Exercise materials START

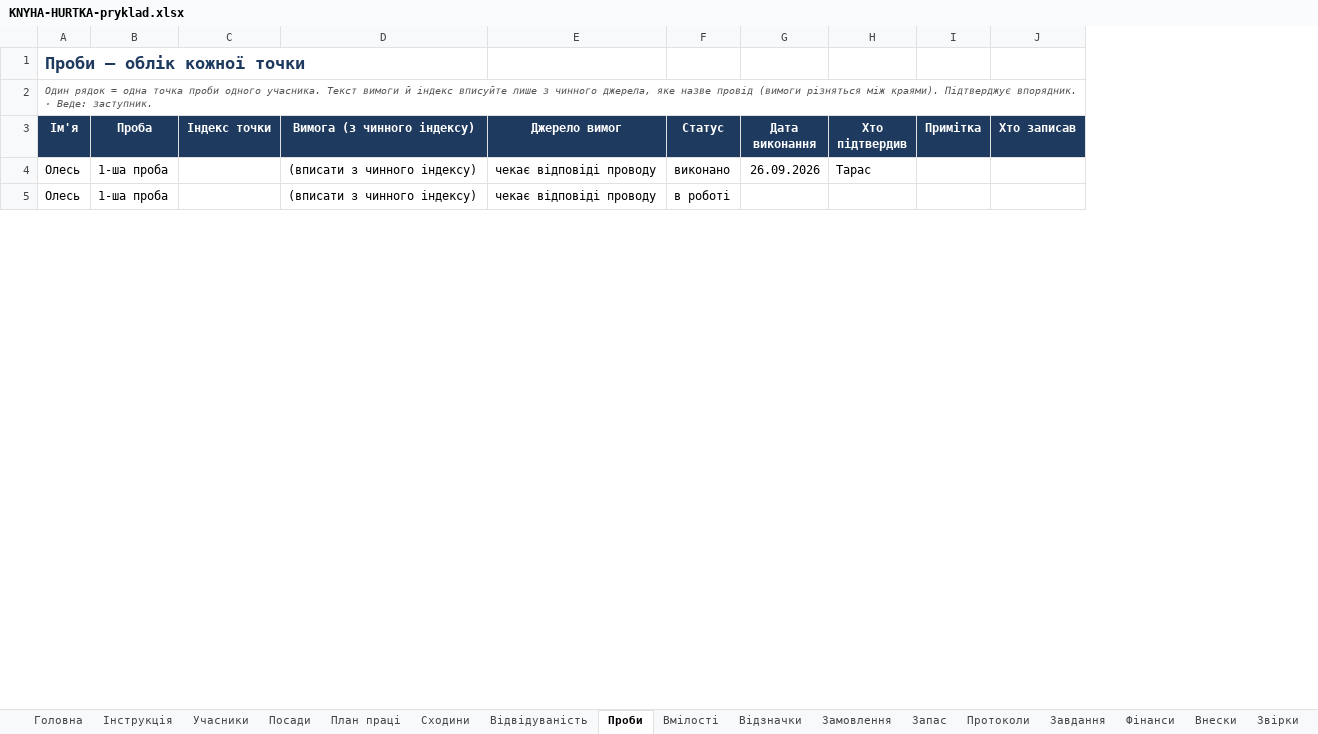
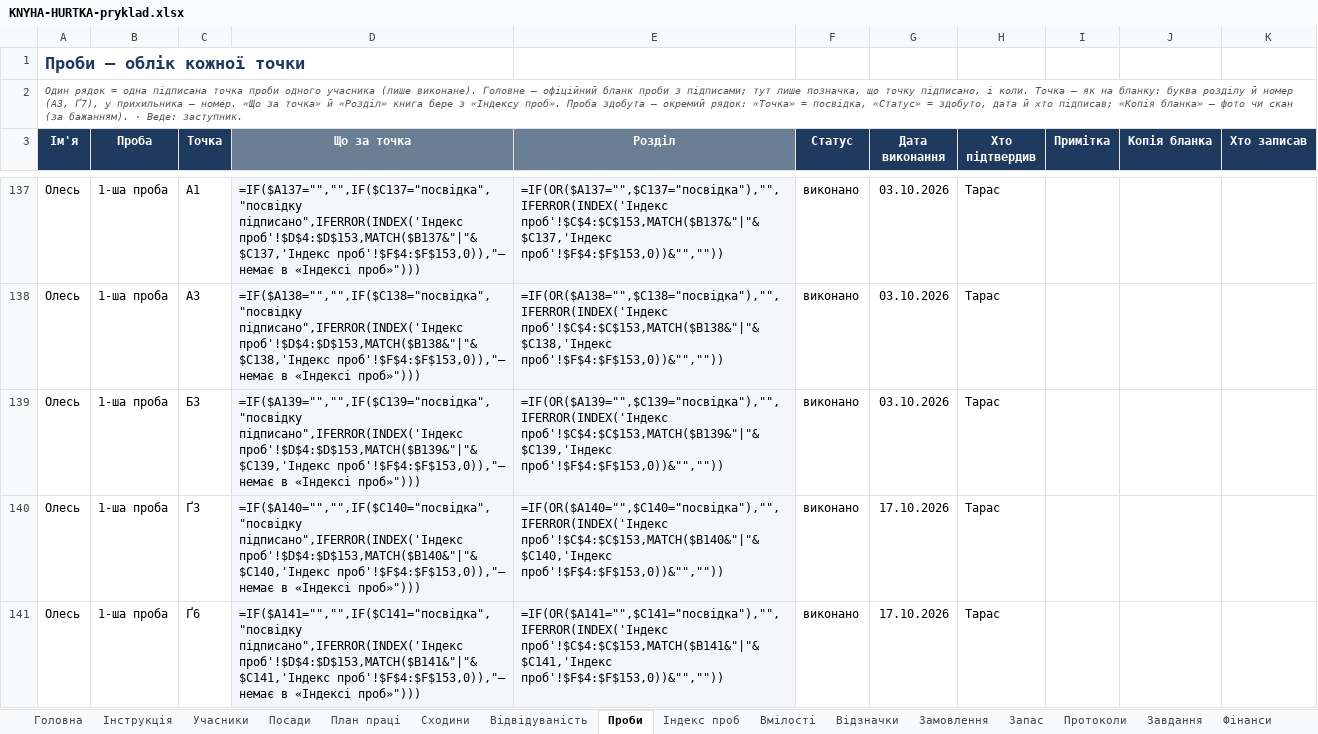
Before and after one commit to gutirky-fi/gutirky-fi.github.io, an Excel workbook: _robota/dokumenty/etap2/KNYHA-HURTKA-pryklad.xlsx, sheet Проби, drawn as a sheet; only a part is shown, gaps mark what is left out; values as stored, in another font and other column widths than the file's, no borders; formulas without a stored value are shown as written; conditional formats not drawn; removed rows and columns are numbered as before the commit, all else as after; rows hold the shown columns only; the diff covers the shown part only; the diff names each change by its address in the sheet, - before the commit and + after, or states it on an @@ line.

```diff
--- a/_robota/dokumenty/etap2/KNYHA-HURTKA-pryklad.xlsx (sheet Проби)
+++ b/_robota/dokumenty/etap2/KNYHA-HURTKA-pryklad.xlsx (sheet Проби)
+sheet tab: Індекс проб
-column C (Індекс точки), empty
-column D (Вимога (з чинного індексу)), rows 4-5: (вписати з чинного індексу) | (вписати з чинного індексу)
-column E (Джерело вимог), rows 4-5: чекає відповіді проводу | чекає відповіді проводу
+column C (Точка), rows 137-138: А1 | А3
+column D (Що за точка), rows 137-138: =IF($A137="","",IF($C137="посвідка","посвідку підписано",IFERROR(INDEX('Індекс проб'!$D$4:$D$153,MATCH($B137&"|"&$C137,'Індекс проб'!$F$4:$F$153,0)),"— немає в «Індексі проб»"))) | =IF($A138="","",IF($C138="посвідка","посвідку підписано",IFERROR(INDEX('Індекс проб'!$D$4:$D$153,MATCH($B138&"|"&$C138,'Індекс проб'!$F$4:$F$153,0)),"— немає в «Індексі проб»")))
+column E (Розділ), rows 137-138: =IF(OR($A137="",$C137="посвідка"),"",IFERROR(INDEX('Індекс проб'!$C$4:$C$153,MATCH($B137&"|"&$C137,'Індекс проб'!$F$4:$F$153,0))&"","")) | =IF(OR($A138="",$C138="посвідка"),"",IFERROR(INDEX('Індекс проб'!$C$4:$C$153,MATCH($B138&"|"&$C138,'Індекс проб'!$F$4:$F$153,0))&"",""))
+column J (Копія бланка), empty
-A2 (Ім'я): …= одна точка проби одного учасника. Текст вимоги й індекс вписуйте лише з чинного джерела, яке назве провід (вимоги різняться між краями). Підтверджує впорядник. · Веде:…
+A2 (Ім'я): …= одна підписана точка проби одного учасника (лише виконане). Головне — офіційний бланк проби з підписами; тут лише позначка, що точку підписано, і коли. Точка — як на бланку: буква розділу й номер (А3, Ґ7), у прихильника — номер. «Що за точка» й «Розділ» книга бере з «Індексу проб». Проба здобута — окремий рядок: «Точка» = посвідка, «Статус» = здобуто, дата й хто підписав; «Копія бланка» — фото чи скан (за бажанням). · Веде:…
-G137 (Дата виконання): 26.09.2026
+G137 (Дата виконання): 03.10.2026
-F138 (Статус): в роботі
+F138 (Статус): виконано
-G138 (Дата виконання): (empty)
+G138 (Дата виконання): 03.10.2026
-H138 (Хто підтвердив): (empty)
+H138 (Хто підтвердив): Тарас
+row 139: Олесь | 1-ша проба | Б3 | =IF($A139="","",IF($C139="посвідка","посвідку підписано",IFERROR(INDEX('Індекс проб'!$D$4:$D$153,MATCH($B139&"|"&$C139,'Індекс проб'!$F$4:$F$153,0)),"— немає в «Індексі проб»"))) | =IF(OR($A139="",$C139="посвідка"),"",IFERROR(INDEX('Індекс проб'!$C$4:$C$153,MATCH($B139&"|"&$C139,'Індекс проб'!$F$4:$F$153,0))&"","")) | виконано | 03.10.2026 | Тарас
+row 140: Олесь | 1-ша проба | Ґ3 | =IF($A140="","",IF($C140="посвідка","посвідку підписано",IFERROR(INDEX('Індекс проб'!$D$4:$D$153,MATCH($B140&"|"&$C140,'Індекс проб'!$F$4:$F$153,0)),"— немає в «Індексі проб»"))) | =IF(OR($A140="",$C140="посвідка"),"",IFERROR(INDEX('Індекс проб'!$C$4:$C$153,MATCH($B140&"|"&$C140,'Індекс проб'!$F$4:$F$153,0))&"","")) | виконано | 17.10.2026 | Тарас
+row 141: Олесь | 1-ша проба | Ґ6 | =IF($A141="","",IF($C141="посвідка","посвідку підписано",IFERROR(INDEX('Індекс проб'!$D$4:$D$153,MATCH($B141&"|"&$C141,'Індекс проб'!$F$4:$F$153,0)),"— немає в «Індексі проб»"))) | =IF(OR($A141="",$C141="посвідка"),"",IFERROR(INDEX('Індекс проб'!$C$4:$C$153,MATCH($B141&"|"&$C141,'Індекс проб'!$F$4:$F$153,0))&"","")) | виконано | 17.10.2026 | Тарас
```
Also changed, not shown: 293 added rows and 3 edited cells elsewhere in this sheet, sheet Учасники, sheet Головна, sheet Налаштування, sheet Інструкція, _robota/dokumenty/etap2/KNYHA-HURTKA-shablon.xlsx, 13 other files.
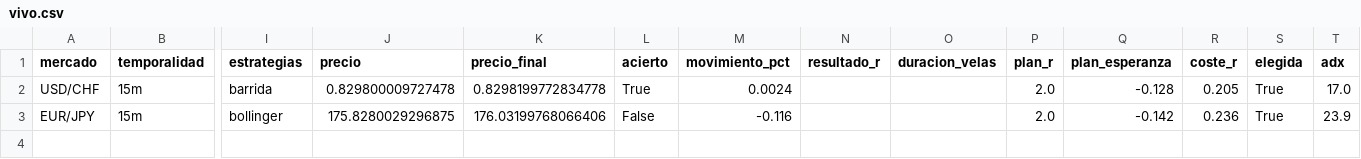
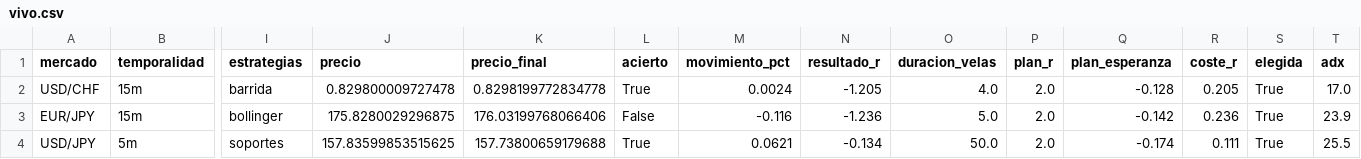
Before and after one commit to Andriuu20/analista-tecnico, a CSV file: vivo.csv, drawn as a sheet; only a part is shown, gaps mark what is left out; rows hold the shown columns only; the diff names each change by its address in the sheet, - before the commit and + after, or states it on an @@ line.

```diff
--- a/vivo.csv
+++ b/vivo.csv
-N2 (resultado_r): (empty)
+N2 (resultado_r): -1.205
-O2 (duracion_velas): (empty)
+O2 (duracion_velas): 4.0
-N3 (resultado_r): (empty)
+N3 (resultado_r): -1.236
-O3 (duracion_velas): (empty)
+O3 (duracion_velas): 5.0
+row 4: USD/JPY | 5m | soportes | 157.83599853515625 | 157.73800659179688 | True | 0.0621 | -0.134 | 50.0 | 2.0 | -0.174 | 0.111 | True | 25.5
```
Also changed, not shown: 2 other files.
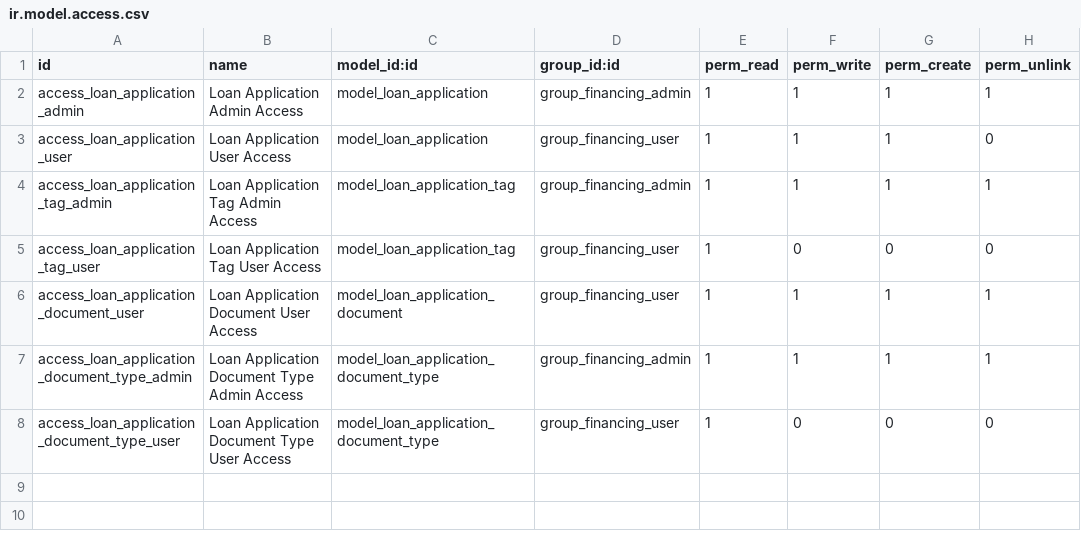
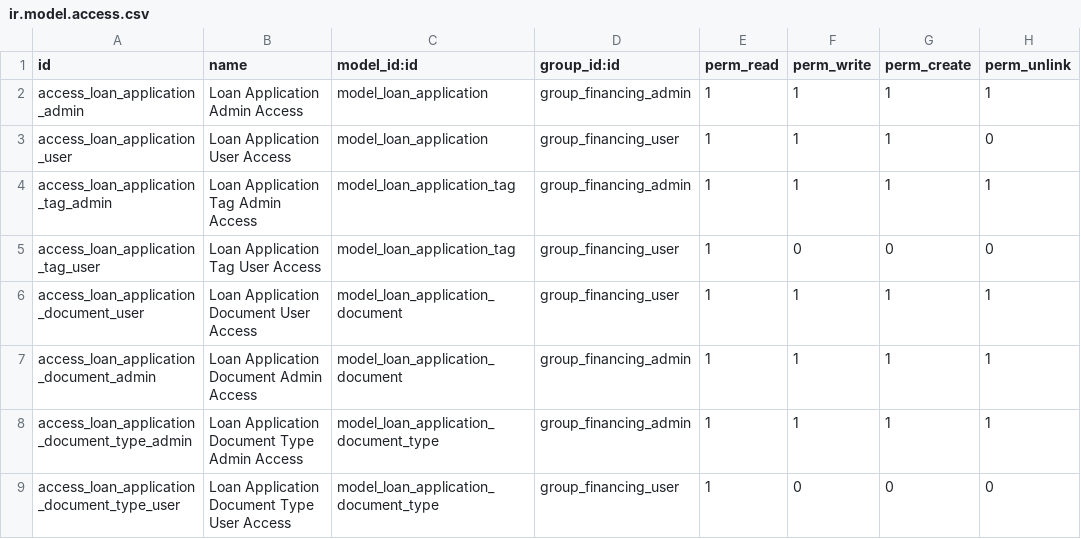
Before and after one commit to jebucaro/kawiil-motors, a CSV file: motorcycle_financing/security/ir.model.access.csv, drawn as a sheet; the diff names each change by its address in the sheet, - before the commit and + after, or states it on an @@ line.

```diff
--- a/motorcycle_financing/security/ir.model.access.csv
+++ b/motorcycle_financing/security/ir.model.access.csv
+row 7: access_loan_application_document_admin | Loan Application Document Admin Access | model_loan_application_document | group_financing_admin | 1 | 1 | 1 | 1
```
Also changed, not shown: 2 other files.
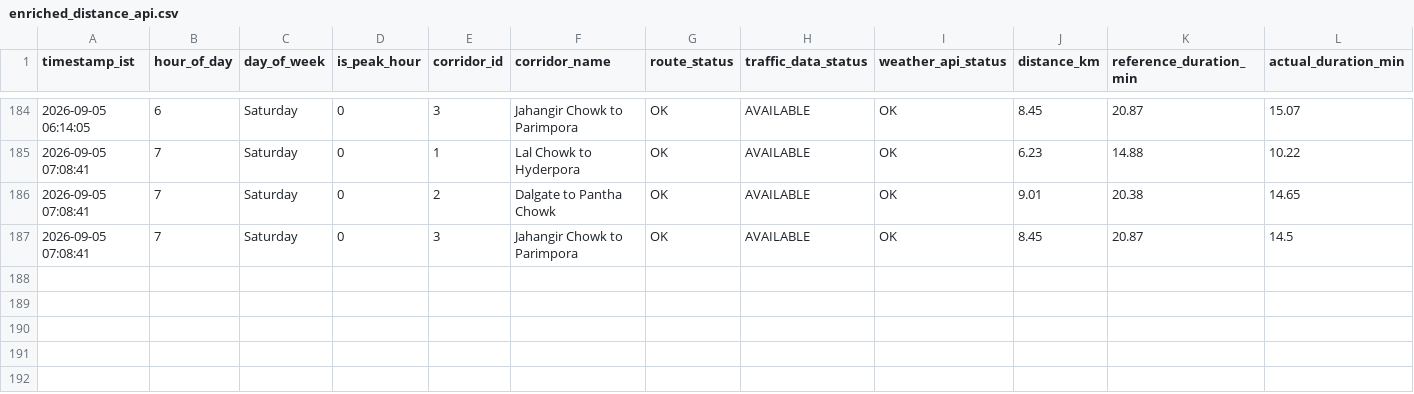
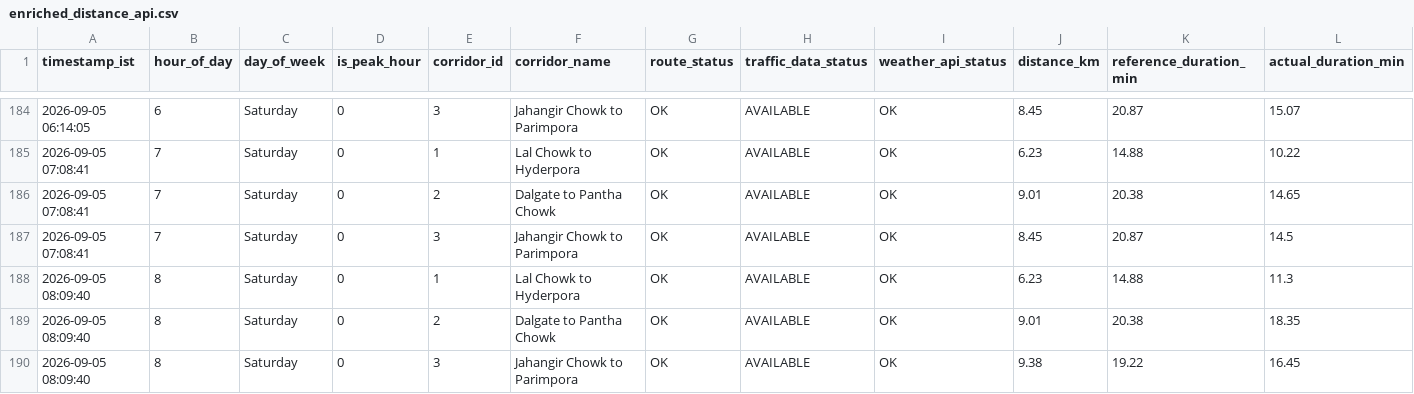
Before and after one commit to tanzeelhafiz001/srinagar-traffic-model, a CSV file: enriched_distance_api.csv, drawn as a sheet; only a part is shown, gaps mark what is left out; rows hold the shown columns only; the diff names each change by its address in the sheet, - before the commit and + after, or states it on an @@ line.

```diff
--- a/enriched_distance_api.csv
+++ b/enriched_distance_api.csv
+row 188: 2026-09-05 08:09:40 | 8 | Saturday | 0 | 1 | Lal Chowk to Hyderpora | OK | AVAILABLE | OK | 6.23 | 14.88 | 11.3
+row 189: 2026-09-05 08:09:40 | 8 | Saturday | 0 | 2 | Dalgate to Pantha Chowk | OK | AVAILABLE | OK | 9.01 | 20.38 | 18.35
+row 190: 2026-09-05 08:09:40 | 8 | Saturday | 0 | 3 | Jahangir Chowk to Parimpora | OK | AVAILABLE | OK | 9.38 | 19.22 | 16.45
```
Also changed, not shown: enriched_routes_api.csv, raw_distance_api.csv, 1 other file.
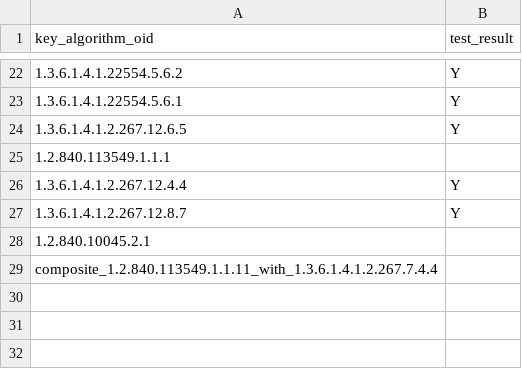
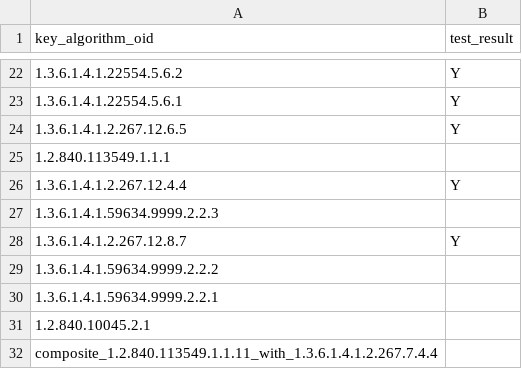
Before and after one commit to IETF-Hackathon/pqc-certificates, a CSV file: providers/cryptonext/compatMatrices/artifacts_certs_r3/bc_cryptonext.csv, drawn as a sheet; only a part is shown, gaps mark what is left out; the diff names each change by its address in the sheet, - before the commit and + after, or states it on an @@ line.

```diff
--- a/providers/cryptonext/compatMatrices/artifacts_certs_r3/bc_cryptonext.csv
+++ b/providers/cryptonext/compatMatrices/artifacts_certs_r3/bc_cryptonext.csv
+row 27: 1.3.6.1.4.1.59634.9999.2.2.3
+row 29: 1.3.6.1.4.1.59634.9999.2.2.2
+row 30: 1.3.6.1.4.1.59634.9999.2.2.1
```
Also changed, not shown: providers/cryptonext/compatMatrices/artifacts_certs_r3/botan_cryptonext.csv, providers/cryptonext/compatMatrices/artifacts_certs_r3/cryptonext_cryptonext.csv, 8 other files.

Exercise materials END

Problem statement:
Within the data above, count the lines that contain the string "Chowk"; the reply is the number alone.

Output below:
3